User interface change data:
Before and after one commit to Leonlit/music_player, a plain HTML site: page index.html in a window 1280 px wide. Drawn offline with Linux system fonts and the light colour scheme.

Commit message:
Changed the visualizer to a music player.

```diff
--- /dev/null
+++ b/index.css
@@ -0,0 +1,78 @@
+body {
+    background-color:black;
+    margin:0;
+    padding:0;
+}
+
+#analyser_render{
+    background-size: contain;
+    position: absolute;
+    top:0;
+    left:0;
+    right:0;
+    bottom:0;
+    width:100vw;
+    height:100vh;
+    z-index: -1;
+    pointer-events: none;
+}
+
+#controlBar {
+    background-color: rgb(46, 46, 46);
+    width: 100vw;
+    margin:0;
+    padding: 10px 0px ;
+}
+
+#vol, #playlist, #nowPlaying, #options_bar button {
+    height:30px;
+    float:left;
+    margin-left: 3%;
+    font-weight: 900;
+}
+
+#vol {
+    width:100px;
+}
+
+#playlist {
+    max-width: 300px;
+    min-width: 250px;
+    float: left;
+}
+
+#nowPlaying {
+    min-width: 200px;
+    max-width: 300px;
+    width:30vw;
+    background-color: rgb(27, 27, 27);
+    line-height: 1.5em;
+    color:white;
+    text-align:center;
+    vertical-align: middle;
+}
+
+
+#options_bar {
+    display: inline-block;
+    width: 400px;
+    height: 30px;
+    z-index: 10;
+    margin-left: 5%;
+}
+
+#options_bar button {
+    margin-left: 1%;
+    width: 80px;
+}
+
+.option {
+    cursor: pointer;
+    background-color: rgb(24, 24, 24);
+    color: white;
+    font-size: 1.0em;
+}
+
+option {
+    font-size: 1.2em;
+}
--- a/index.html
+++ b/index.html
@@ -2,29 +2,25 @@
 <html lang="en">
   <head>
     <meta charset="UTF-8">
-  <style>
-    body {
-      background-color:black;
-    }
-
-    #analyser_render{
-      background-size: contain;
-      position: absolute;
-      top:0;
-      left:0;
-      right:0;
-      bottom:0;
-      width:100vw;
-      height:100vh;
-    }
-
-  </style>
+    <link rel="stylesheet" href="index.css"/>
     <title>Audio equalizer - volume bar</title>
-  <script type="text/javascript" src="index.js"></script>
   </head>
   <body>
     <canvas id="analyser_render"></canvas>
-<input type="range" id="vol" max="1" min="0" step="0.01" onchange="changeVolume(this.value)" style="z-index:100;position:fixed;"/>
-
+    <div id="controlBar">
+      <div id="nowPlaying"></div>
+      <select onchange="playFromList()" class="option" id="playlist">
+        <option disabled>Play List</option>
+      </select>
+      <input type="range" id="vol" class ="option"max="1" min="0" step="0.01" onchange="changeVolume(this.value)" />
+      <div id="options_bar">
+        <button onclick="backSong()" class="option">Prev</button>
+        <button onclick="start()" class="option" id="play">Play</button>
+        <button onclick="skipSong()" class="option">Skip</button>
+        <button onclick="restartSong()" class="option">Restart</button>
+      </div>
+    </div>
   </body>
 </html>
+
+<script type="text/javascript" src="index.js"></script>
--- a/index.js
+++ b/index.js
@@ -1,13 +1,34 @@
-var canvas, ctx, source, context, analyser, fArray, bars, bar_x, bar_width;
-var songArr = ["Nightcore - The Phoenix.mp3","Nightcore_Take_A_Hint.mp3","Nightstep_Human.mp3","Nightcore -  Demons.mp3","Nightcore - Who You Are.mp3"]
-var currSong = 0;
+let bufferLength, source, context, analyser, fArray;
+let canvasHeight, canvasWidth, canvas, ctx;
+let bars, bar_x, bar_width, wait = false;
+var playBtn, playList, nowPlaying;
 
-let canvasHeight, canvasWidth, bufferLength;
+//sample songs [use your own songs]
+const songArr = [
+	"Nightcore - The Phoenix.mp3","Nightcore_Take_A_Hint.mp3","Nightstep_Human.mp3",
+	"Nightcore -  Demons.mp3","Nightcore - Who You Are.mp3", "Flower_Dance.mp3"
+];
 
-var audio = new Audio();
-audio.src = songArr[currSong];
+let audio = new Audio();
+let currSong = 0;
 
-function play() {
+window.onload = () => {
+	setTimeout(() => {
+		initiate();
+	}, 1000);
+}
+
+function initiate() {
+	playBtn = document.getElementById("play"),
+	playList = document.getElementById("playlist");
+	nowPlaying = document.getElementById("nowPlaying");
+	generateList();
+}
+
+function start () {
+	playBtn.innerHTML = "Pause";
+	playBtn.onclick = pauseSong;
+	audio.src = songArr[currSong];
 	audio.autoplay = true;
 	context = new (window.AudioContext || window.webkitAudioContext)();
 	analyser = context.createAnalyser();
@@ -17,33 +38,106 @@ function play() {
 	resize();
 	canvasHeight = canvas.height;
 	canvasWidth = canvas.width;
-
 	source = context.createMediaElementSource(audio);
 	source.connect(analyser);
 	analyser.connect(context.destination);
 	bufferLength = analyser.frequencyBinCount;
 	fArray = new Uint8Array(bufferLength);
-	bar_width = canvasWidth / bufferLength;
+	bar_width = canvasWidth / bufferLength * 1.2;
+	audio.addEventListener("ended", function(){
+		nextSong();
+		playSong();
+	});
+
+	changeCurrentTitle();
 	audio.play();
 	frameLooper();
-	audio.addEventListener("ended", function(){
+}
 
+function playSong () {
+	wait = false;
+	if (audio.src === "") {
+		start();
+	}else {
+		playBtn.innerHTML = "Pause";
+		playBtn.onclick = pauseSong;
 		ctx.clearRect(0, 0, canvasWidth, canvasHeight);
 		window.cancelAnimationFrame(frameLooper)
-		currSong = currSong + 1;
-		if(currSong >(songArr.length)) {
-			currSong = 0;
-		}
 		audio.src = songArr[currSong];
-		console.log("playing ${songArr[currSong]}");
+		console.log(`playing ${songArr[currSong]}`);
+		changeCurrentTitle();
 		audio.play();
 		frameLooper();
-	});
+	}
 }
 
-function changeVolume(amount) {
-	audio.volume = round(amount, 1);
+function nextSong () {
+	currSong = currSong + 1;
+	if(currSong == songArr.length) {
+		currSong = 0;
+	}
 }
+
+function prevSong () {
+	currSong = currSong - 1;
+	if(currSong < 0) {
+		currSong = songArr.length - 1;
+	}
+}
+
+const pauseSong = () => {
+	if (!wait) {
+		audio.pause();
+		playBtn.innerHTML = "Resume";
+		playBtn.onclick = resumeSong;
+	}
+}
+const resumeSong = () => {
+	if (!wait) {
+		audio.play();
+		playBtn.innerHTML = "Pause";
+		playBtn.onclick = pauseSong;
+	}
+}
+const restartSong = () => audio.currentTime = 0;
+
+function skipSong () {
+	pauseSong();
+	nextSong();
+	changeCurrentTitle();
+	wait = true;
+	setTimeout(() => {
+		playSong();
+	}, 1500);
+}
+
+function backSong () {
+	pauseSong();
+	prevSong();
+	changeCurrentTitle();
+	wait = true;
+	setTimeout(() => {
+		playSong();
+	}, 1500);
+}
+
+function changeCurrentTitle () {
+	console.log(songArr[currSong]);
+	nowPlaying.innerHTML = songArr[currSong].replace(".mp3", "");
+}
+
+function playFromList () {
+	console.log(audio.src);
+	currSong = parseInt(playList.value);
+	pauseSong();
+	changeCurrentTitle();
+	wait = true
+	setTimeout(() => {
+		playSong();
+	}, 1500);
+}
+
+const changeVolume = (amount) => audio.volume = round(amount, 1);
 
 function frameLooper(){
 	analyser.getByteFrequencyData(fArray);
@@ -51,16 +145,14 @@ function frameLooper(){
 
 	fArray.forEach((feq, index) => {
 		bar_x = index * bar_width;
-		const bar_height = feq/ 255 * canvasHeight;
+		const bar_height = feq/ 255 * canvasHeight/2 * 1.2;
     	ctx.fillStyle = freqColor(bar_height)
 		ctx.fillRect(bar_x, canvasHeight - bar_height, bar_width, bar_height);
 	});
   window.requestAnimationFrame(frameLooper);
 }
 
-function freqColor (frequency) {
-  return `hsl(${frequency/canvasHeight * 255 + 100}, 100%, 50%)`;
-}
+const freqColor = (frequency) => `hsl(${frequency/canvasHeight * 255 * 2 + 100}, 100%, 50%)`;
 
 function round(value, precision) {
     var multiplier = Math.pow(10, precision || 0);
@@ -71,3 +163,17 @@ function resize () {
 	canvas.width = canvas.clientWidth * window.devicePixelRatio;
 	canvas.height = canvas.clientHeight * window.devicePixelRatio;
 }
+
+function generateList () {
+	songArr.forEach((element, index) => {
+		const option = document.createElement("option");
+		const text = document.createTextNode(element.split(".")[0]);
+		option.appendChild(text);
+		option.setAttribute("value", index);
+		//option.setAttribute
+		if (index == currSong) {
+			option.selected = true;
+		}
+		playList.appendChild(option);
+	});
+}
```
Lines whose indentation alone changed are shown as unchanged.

Aim of the task:
In the entries above, find each line with the word "freqColor" and copy it.

Answer box:
     	ctx.fillStyle = freqColor(bar_height)
-function freqColor (frequency) {
+const freqColor = (frequency) => `hsl(${frequency/canvasHeight * 255 * 2 + 100}, 100%, 50%)`;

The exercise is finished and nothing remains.